Even though by the size of the territory of Bosnia and Herzegovina it is one of the smaller countries in the world, her size is reflected in the richness of the cultural heritage which is permeated with influences of Islam and Christianity and the three nationalities living in Bosnia. Among numerous material remnants which testify to the fact that humans have been present in the area, a large part of non-material heritage has also been preserved, which is in its essence multi-layered. Bosnia is a country of active remains of ancient customs and beliefs, and their transformed and resurrected forms. Various customs and knowledge are presented in numerous events in the country and the world, and it is increasingly being implemented in the modern life.
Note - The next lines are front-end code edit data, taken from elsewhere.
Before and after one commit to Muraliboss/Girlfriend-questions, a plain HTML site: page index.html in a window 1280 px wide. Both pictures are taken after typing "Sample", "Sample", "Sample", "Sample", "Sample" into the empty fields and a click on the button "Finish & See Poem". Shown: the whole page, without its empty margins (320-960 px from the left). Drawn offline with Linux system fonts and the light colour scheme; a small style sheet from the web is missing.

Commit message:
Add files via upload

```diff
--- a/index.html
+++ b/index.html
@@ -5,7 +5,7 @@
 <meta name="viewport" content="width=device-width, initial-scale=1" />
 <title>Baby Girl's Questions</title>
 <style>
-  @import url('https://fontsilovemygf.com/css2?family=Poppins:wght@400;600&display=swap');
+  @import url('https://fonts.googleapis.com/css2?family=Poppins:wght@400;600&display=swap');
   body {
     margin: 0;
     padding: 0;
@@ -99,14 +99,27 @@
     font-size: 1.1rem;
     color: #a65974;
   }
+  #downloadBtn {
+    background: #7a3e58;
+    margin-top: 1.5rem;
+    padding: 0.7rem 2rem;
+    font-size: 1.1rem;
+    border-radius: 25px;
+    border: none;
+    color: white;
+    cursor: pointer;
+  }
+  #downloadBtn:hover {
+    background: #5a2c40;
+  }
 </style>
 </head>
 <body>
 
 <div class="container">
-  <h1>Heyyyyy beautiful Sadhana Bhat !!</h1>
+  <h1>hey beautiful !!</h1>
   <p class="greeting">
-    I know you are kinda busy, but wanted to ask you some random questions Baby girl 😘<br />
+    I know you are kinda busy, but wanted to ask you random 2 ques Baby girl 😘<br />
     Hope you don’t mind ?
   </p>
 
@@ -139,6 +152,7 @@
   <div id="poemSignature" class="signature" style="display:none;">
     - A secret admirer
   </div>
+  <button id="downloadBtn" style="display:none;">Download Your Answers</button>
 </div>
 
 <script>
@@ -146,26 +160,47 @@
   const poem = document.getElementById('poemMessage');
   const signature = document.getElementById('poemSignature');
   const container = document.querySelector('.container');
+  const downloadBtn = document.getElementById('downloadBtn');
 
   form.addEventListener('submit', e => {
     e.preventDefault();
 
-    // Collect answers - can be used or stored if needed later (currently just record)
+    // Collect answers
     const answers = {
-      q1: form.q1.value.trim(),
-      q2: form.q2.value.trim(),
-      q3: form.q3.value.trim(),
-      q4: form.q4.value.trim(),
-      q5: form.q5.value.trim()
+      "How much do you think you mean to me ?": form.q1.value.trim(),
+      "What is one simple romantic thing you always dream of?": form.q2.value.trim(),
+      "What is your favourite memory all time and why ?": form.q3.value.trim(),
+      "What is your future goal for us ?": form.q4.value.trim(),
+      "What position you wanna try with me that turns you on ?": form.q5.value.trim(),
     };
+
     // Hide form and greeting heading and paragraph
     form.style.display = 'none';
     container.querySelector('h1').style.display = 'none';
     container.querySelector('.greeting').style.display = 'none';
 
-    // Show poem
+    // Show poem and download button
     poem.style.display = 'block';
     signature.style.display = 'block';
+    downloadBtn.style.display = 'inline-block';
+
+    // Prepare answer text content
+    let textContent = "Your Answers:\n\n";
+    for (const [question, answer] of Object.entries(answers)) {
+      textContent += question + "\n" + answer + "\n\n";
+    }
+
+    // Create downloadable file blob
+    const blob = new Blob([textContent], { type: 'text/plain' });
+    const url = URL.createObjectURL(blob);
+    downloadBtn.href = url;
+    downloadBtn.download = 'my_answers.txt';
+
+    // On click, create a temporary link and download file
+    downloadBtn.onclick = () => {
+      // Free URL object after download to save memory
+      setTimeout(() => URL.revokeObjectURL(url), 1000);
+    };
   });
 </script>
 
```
In the past across the Bosnian terrain numerous people have passed and left their trace which is visible still today in some segments of culture. There we can see the interwoven influences of various prehistoric cultures to various people like the Illyrians, whose direct descendants are the Bosnians, Greeks, Romans, Slavs and the kingdoms of the Ottoman Empire and Austro-Hungary.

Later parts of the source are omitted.